(Collected data)
——
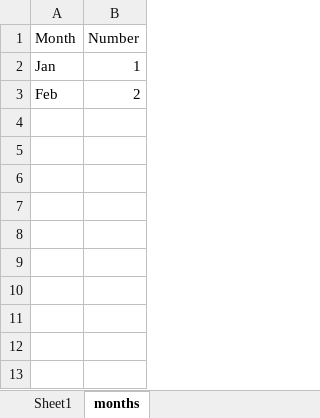
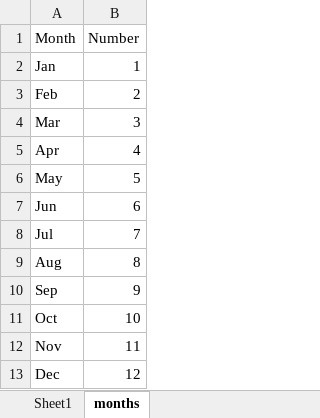
Before and after one commit to Oxford-Data-Processes/excel-2-python, an Excel workbook: data/excel_files_reduced/test_excel_7_reduced.xlsx, sheet months, drawn as a sheet; values as stored, in another font and other column widths than the file's, no borders; the diff names each change by its address in the sheet, - before the commit and + after, or states it on an @@ line.

```diff
--- a/data/excel_files_reduced/test_excel_7_reduced.xlsx (sheet months)
+++ b/data/excel_files_reduced/test_excel_7_reduced.xlsx (sheet months)
+row 4: Mar | 3
+row 5: Apr | 4
+row 6: May | 5
+row 7: Jun | 6
+row 8: Jul | 7
+row 9: Aug | 8
+row 10: Sep | 9
+row 11: Oct | 10
+row 12: Nov | 11
+row 13: Dec | 12
```
Also changed, not shown: 5 other files.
——
§ **THE PROBLEM**
Nothing but the text is wanted: repeat the data above exactly, without its images.

§ **RESPONSE TO THIS EXERCISE**
Before and after one commit to Oxford-Data-Processes/excel-2-python, an Excel workbook: data/excel_files_reduced/test_excel_7_reduced.xlsx, sheet months, drawn as a sheet; values as stored, in another font and other column widths than the file's, no borders; the diff names each change by its address in the sheet, - before the commit and + after, or states it on an @@ line.

```diff
--- a/data/excel_files_reduced/test_excel_7_reduced.xlsx (sheet months)
+++ b/data/excel_files_reduced/test_excel_7_reduced.xlsx (sheet months)
+row 4: Mar | 3
+row 5: Apr | 4
+row 6: May | 5
+row 7: Jun | 6
+row 8: Jul | 7
+row 9: Aug | 8
+row 10: Sep | 9
+row 11: Oct | 10
+row 12: Nov | 11
+row 13: Dec | 12
```
Also changed, not shown: 5 other files.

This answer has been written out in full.